What we saw was extraordinary, as if we were in the palace of Sleeping Beauty. In one underground storeroom, thousands of ancient scimitars, swords, helmets, maces, daggers, archery equipment and suits of armour lay rusted into a single metallic mass on a line of trestle tables. In another, album after album of around 8,000 Victorian and Edwardian photographs of the Nizam's household was covered in a thick cladding of dust. A unique set of 160 harem photographs, dating from 1915, lay loose in a box. On the walls, dynastic portraits were falling out of their frames. In one room were great mountains of princely dresses, patkas, chaugoshia and salvars, drawers of Kanchipuram silk saris, and one huge trunk containing nothing but bow ties. There were long lines of court uniforms as well as sets of harem clothes once worn by the Nizam's favourite wives. Almost 8,000 dinner services survived, one of which alone had 2,600 pieces.

In the King Kothi palace, the Nizam's dynasty's complete correspondence since the mid-18th century filled three rooms floor to ceiling. When the archivists had been sacked in 1972, the archive, all 10 and a half tonnes of it, had been stuffed into the rooms and sealed. Other rooms were stacked with crates of French champagne.
It looked an impossible task even to begin to sort out the mess and dilapidation. Yet remarkably, six years later, the Chowmahalla is now open to the public and 1,000 visitors a day are streaming through. A massive conservation project, unique in India, has restored and catalogued the best of what remains. The result is little short of incredible.'
Princess Esra's works are of a remarkable woman and the only recent picture I can find of her is at a Cartier car rally in New Delhi where her restoration of the Nizam's 1912 Rolls Royce won first place, although a beautiful job it somehow doesn't really reflect this woman's successes with the heritage of Hyderabad.

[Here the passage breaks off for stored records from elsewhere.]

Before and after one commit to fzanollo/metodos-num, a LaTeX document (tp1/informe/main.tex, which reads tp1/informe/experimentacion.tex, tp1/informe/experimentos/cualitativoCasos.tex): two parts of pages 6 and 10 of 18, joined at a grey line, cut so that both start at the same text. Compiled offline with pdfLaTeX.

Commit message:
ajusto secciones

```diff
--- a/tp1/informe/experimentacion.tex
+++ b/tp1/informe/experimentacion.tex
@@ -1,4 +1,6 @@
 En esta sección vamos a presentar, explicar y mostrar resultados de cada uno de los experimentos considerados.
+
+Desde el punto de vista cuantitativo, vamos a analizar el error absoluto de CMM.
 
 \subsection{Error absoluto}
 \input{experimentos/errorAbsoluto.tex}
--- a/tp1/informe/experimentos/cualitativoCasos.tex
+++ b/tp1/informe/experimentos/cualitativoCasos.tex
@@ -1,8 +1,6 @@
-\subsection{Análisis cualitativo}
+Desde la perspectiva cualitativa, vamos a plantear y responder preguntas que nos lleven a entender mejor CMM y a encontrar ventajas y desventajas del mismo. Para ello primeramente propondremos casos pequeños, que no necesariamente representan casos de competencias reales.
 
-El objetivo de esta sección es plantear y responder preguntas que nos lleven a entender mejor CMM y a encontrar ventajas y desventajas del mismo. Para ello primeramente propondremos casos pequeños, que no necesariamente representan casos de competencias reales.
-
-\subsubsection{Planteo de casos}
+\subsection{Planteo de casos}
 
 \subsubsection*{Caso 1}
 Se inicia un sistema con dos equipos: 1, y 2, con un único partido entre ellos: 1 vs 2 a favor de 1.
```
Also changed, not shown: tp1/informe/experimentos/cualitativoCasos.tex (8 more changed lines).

1 comment:

Jane and Lance Hattatt said...

Hello Heather:
This is such an extraordinary and truly fascinating story. That such vast wealth and possessions should, so to speak, disappear within a lifetime is incredible with just a few rusting pieces of machinery to show for it. What a dynasty and all brought down by one very individual and somewhat feckless man.